Six alleged Islamist extremists were detained on Wednesday, according to Crimea’s Moscow-appointed head, Sergey Aksyonov. It was not clear what relation – if any – those arrested had to the recent attacks.
According to a briefing by western officials on Friday, the recent explosions in Crimea have had a major psychological effect on Moscow’s leadership, with its invasion now at “near operational standstill”.
More than half of the combat jets in the Russian navy’s Black Sea fleet were put out of action in blasts last week at the Saky military airfield in western Crimea – an area that Moscow previously considered secure, according to the MoD.
Russia has denied that any aircraft were damaged in what it called an accident at the base, although commercial satellite pictures showed at least eight warplanes completely burnt out and several huge impact craters. Moscow sacked the head of the Black Sea fleet this week.

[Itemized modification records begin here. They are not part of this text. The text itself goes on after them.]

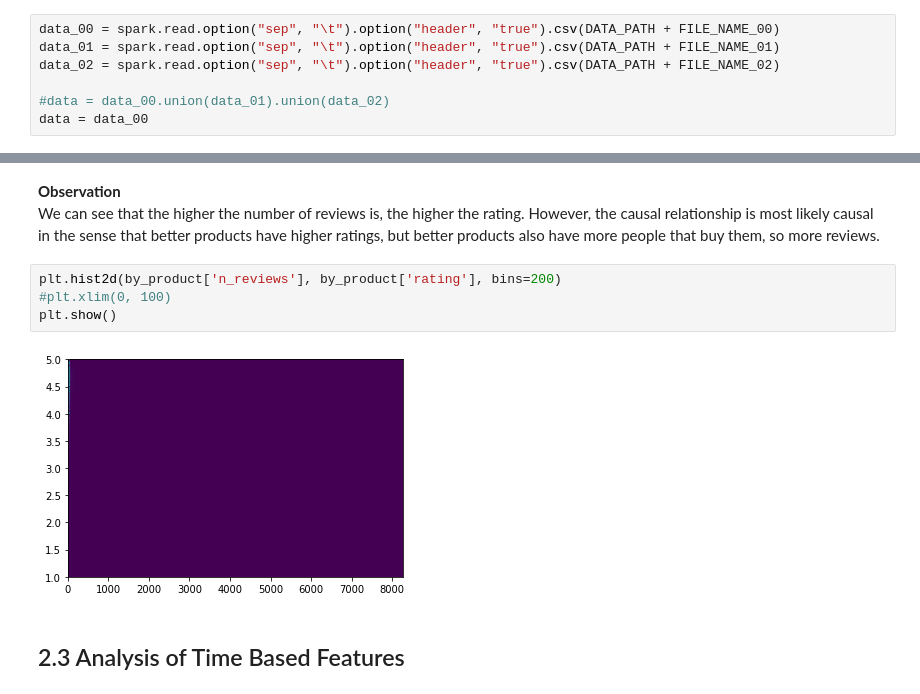
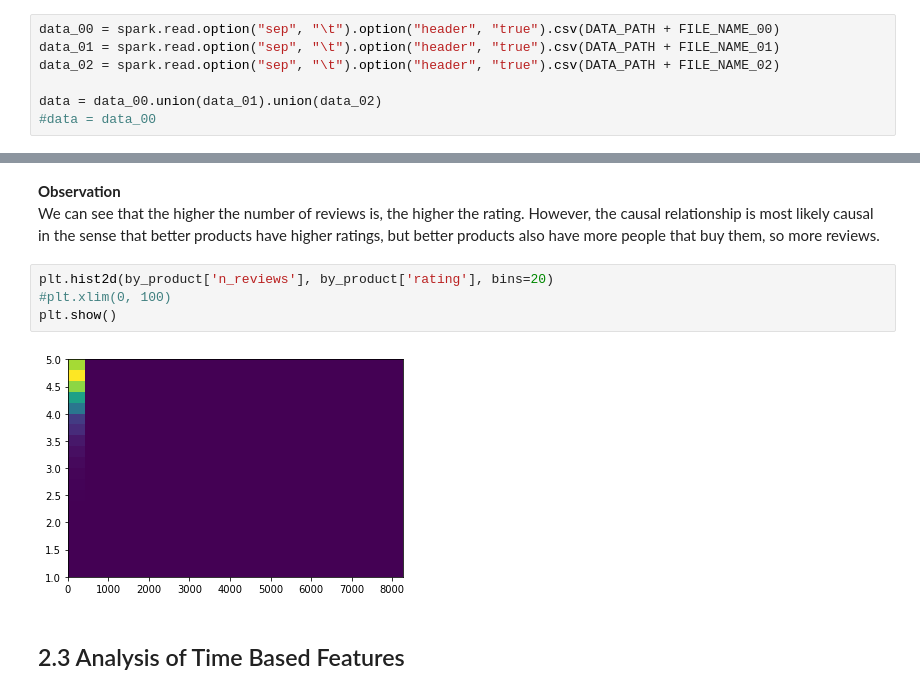
Before and after one commit to Billotais/cs_401_project, a Jupyter notebook: notebook.ipynb, the cells around one changed output, grey strips where cells are left out. Cells and saved outputs as stored; diff of their text form.

```diff
--- a/notebook.ipynb
+++ b/notebook.ipynb
@@ -22,8 +30,8 @@ data_00 = spark.read.option("sep", "\t").option("header", "true").csv(DATA_PATH
 data_01 = spark.read.option("sep", "\t").option("header", "true").csv(DATA_PATH + FILE_NAME_01)
 data_02 = spark.read.option("sep", "\t").option("header", "true").csv(DATA_PATH + FILE_NAME_02)
 
-#data = data_00.union(data_01).union(data_02)
-data = data_00
+data = data_00.union(data_01).union(data_02)
+#data = data_00
 # %%
 avg_stars = data.groupby('product_id', 'product_title').agg({"star_rating" : "avg", "review_id" : "count", "helpful_votes" : "sum", "total_votes" : "sum"})
 avg_stars.persist()
@@ -143,10 +176,10 @@ sns.jointplot(x = by_product['n_reviews'], y = by_product['rating'], kind='kde')
 **Observation**<br>
 We can see that the higher the number of reviews is, the higher the rating. However, the causal relationship is most likely causal in the sense that better products have higher ratings, but better products also have more people that buy them, so more reviews.
 # %%
-plt.hist2d(by_product['n_reviews'], by_product['rating'], bins=200)
+plt.hist2d(by_product['n_reviews'], by_product['rating'], bins=20)
 #plt.xlim(0, 100)
 plt.show()
 # %% [output]
-[figure, old version]
+[figure, new version]
 # %% [markdown]
 ## 2.3 Analysis of Time Based Features
```
Also changed, not shown: parts of 42 cells of this notebook.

“The incidents have been having a material effect on Russia’s logistics support, but as importantly, there’s a significant psychological effect on the Russian leadership,” one western official said, adding that the attacks had forced the Black Sea fleet into a defensive posture and stymied Russia’s ability to launch a successful amphibious assault on Odesa, on Ukraine’s south-western coast.
The strikes have come as the war has entered a phase of “near operational standstill”, with neither side’s ground forces having enough concentrated combat power to launch effective offensive actions.